As president-elect, Yoon has already received an in-depth briefing on security issues facing the nation, with North Korea and the situation in Ukraine topping the agenda, while a spokeswoman for the incoming leader expressed hope that North Korea would be willing to return to discussions on the complete denuclearization of the Korean Peninsula.
There are few signs that Kim is contemplating that course of action, however.
North Korea has already launched 10 missiles this year, with the US declaring that the most recent launch was a test of intercontinental ballistic missile technology.
Pyongyang has denied that assertion and claims it was a dry run for the launch of a spy satellite to monitor US units in the region, as well as those of "vassal forces."
In addition, there are indications that North Korea is carrying out work to return its Punggye-ri nuclear testing ground to operational status and satellite images have revealed that the Yongbyon nuclear complex is once again operating at full power.
On Monday, intelligence sources in the US and South Korea were quoted by Yonhap News as saying that North Korea was preparing to launch another ICBM, possibly as early as this week.
And while the March 5 test saw the missile climbing steeply after launch, reaching an altitude of 560 kilometers (348 miles) before a similarly steep descent into the ocean off the east coast, the next launch may test the distance the weapon can fly, meaning that a North Korean missile will once again fly over Japan.
Given that, Yoon is likely to quickly seek to resume joint US-South Korean military drills that were drastically reduced in scale or suspended entirely under Moon, to build up the South's independent defense capabilities and strengthen the deterrent provided by the military alliance with the US.
There are a number of clear downsides, however, Duyeon Kim points out.

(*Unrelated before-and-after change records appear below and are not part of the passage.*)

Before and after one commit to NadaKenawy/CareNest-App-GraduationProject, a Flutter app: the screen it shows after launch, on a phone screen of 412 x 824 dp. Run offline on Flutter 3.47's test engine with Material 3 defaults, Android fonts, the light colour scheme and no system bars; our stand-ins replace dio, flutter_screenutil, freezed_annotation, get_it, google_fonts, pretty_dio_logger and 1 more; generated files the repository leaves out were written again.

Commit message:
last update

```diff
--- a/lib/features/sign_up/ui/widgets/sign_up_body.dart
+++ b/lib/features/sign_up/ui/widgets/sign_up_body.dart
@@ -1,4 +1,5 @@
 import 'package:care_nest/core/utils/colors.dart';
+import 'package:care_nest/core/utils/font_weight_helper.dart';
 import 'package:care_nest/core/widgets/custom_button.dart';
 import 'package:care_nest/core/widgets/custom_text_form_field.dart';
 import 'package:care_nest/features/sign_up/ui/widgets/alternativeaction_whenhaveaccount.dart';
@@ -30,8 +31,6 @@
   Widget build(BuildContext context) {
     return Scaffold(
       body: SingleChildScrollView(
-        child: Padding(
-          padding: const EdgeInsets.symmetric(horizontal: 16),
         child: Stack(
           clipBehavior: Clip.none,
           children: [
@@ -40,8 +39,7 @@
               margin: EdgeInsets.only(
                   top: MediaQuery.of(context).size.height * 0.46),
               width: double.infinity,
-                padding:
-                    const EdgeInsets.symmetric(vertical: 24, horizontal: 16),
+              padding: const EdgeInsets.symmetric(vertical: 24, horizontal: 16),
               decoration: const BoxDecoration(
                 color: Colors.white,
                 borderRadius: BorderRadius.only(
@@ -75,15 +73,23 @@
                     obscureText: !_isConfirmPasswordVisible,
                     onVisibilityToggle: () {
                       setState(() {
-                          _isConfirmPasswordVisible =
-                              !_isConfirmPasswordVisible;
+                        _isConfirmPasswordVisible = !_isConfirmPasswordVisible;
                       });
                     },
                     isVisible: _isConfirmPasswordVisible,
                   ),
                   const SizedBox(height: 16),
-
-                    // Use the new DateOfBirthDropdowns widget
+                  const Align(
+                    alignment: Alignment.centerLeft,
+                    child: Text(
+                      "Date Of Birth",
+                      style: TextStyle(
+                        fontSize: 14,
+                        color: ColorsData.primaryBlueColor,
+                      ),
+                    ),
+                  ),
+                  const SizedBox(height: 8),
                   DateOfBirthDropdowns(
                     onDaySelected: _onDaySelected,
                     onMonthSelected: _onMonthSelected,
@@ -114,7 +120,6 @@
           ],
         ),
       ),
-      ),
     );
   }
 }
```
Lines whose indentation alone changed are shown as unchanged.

"All these measures will give North Korea an excuse to justify future weapons tests — which it would have done anyway even if a progressive South Korean was elected as president," she said. "And if more defensive weapons like missile defense batteries are deployed to the region, they will likely irritate Beijing too.
"Some of Yoon's desires will be either difficult or impossible for the [Joe] Biden administration to support, including the return of tactical US nuclear weapons," she said. "We will have to see whether and how Washington responds to Yoon's advisers' wish for a NATO-style nuclear sharing mechanism and the nuclear-powered submarines that Australia got."
Rah Jong-yil, a former diplomat and head of the South Korean intelligence department charged with monitoring North Korea, has spoken with Yoon since his election win and believes the incoming president is "still formulating many of his policies, including those on North Korea."
"A lot of it depends on how North Korea reacts to the new South Korean leader and my initial impression was that he wants to give Pyongyang the chance to engage in talks and to build better relations," he said.
"At least in the initial phase of his presidency, given the problems that we see in Ukraine, with China over Taiwan and between Seoul and Tokyo, Yoon would be very happy not to have any problems with Pyongyang."
Nevertheless, Rah anticipates that Yoon's approach will be different to that of his predecessor, who was repeatedly accused of overlooking blatant provocations and snubs by the North out of hope that not criticizing the Kim regime would encourage Pyongyang to return to talks.
Rah says Yoon "will not go too hard on North Korea" and that he will be willing to meet Kim in person, if there is a chance of improving bilateral ties — but that he will be ready and willing to respond more forcefully when challenged.
Edited by: Srinivas Mazumdaru